The Perception of Death
A month after my fourth birthday the most tragic event of my life took place. On February 24th of 1995, the police came to my family’s home with horrific and sudden news. A police officer told my mother that my father had been killed at the hand of another. From the perspective of my young mind, my father had suddenly vanished and would never be coming home again. He was gone forever, the man who had loved and protected my family. My father was the dominant parent in our household and the closest person to me at the time. His presence filled the room with positive air. Losing him felt like part of my being had been cut off from reality. His death triggered my own fear of dying. I have never seen my father through mature eyes; yet he has played one of the most significant and influential roles in my life. He taught me the most valuable lesson I have ever learned, that death is part of life and there is nothing to fear. When my father died I was deeply traumatized and constantly thought about death. When my mother returned to work, I was so terrified of losing her that I would cry for hours. My mind was disillusioning me to think that if my mother dies, then this would be the demise of me as well. My father’s death had brought up an immediate fear of survival on a daily basis. Fear had replaced the security my father had provided and grieving became a way of life. When I was nine, I began thinking about inventing a time machine so I could go back in time to recapture my beginning years with the man who seemed to have all of life’s answers. I was unable to sleep at night due to my constant focus upon death. I came to understand that my inner terror stemmed from my mind’s belief that I was no longer safe and secure.
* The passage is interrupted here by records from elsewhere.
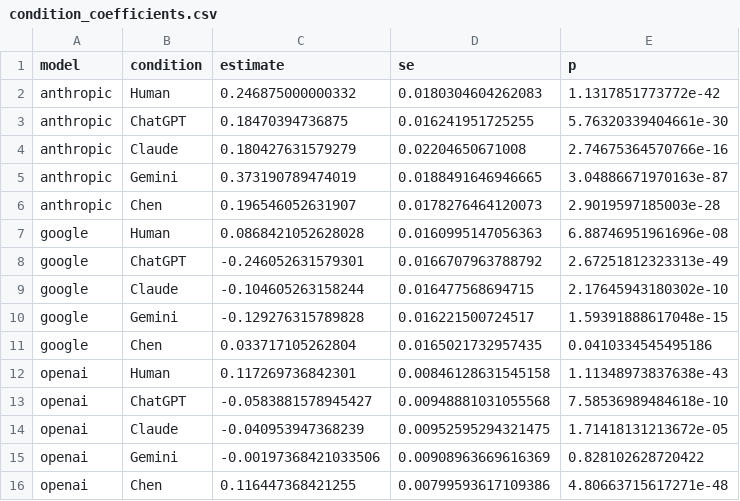
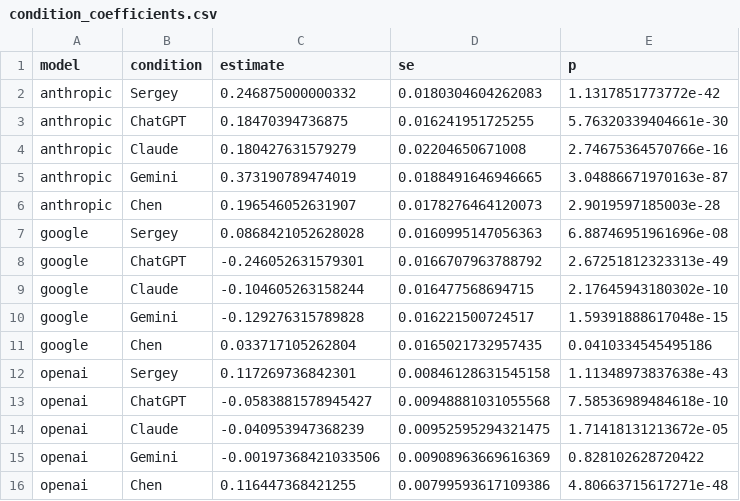
Before and after one commit to sergeyvpopov/TextEval, a CSV file: analysis_output/condition_coefficients.csv, drawn as a sheet.

Commit message:
analysis and supplement update

```diff
--- a/analysis_output/condition_coefficients.csv
+++ b/analysis_output/condition_coefficients.csv
@@ -1,3 +1,3 @@
 "model","condition","estimate","se","p"
-"anthropic","Human",0.246875000000332,0.0180304604262083,1.1317851773772e-42
+"anthropic","Sergey",0.246875000000332,0.0180304604262083,1.1317851773772e-42
 "anthropic","ChatGPT",0.18470394736875,0.016241951725255,5.76320339404661e-30
@@ -6,3 +6,3 @@
 "anthropic","Chen",0.196546052631907,0.0178276464120073,2.9019597185003e-28
-"google","Human",0.0868421052628028,0.0160995147056363,6.88746951961696e-08
+"google","Sergey",0.0868421052628028,0.0160995147056363,6.88746951961696e-08
 "google","ChatGPT",-0.246052631579301,0.0166707963788792,2.67251812323313e-49
@@ -11,3 +11,3 @@
 "google","Chen",0.033717105262804,0.0165021732957435,0.0410334545495186
-"openai","Human",0.117269736842301,0.00846128631545158,1.11348973837638e-43
+"openai","Sergey",0.117269736842301,0.00846128631545158,1.11348973837638e-43
 "openai","ChatGPT",-0.0583881578945427,0.00948881031055568,7.58536989484618e-10
```
Also changed, not shown: analysis_output/descriptives.csv, analysis_output/per_document_h1.csv, 10 other files.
Fearful thoughts are one of the most detrimental threats to humanity(“The Physical And Mental Effects Of Fear”). By dwelling on the fear of dying I was creating a very...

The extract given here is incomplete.